• _Try it_:
Single out the lines of the material that contain "await" and copy them.

• _Extracted data_:
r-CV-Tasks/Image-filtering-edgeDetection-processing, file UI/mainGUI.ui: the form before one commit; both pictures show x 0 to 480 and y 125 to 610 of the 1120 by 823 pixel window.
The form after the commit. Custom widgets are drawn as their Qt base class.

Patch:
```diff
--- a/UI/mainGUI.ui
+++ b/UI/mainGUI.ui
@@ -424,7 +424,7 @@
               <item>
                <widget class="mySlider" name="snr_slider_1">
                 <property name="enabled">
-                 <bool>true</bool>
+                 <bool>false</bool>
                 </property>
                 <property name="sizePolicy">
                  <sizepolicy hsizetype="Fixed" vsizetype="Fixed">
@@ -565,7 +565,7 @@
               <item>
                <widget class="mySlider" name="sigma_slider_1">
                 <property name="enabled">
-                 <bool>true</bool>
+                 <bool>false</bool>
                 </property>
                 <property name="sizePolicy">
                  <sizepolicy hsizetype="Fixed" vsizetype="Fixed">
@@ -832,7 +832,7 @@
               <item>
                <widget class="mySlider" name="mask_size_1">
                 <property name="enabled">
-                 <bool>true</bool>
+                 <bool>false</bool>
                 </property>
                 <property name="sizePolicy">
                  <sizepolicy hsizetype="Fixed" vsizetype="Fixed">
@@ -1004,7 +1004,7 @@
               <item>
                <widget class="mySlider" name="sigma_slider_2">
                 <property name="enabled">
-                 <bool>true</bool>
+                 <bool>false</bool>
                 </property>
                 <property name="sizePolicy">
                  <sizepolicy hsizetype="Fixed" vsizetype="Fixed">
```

* * *

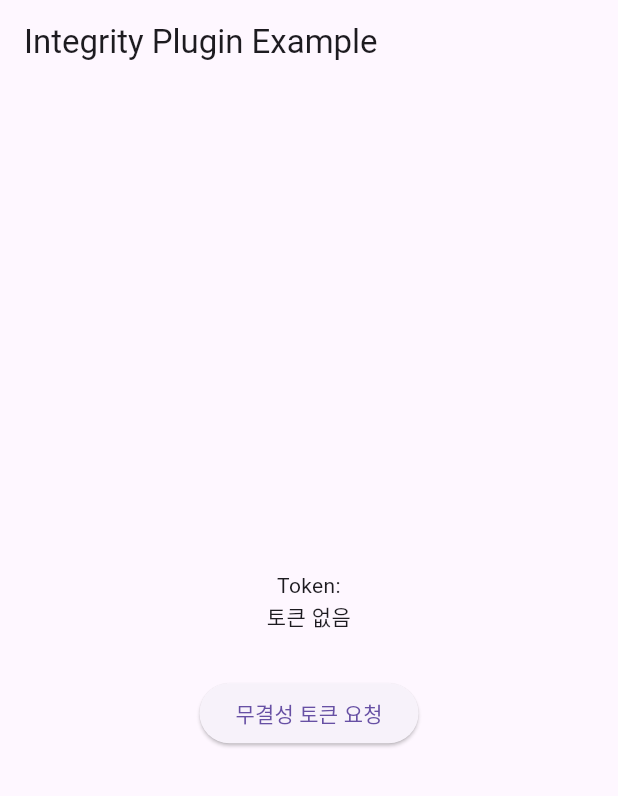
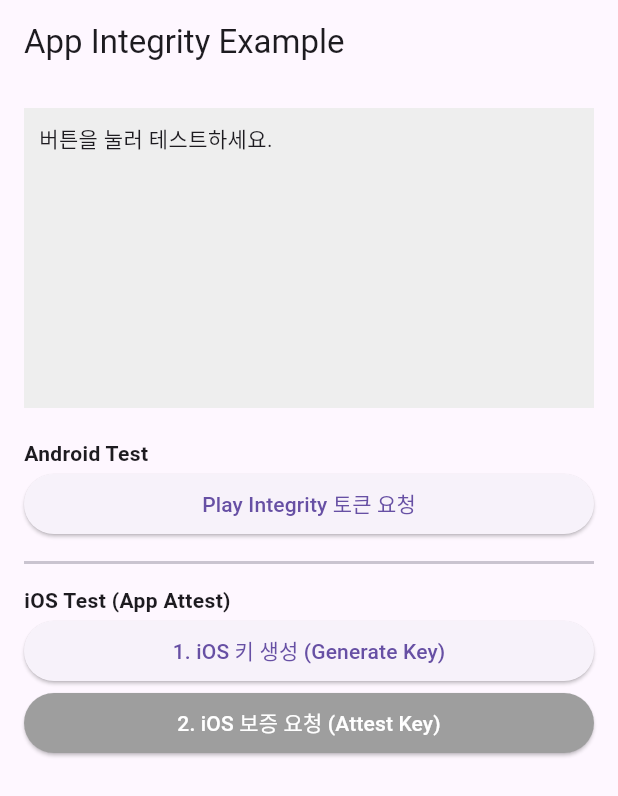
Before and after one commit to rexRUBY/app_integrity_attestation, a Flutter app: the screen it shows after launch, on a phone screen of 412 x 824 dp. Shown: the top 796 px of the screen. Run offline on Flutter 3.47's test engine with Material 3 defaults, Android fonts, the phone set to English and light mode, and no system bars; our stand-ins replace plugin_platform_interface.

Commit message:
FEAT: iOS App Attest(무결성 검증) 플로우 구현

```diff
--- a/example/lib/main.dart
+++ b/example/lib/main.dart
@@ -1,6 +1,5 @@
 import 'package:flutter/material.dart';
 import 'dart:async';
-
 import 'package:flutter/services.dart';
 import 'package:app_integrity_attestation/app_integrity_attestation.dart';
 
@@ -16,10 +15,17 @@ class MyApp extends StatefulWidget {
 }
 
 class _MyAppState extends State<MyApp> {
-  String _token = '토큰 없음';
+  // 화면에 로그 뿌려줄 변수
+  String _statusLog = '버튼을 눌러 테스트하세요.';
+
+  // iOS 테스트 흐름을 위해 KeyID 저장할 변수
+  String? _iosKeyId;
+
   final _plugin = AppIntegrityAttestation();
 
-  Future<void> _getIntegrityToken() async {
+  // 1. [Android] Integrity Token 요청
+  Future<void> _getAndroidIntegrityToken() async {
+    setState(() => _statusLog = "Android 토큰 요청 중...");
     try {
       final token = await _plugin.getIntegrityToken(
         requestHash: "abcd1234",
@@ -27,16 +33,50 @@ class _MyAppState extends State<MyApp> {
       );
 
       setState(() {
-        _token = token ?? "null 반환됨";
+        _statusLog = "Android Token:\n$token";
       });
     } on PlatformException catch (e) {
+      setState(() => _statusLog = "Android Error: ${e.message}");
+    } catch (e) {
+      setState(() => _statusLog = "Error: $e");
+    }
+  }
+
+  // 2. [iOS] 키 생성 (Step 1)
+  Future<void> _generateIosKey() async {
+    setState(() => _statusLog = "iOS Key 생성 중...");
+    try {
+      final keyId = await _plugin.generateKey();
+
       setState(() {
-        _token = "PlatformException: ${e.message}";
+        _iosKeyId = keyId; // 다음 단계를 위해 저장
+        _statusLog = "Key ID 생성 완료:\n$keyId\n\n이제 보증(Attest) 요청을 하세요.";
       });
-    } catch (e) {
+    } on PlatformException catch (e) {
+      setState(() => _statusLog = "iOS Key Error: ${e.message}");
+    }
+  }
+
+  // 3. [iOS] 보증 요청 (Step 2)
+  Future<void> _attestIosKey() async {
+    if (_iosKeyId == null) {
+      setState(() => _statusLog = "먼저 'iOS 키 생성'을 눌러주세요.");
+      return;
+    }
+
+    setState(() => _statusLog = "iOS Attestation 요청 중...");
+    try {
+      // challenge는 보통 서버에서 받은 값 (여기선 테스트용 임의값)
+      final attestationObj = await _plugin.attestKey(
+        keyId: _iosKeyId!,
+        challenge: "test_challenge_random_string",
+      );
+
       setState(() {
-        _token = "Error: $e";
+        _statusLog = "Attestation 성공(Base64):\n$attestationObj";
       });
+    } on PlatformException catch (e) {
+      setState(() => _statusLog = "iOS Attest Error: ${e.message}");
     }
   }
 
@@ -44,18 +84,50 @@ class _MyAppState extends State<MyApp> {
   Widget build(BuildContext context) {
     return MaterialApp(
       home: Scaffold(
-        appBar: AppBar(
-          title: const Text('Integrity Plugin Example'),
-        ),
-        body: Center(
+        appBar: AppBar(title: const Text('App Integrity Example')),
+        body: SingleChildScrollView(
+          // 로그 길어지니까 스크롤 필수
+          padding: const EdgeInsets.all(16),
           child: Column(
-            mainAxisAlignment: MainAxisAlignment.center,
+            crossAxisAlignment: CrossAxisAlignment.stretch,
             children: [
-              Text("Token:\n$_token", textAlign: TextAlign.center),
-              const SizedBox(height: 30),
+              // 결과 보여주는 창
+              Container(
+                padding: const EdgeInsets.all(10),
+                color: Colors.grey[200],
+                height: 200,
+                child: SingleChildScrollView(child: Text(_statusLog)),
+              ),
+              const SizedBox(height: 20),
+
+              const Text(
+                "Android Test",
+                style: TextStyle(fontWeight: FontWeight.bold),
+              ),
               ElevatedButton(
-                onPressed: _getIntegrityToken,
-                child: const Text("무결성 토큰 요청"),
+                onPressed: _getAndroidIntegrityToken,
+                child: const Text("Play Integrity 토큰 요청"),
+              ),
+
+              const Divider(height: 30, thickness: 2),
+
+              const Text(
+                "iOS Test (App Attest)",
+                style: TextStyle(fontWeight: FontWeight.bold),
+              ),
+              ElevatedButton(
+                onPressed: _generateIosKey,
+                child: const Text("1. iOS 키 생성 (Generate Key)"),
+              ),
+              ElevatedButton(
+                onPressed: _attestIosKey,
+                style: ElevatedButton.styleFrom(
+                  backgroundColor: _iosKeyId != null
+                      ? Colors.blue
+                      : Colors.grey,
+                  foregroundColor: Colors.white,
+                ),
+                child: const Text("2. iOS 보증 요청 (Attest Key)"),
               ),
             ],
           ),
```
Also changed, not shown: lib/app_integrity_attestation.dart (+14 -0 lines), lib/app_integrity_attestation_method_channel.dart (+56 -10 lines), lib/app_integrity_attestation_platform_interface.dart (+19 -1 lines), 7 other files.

• _Final answer_:
       final token = await _plugin.getIntegrityToken(
+      final keyId = await _plugin.generateKey();
+      final attestationObj = await _plugin.attestKey(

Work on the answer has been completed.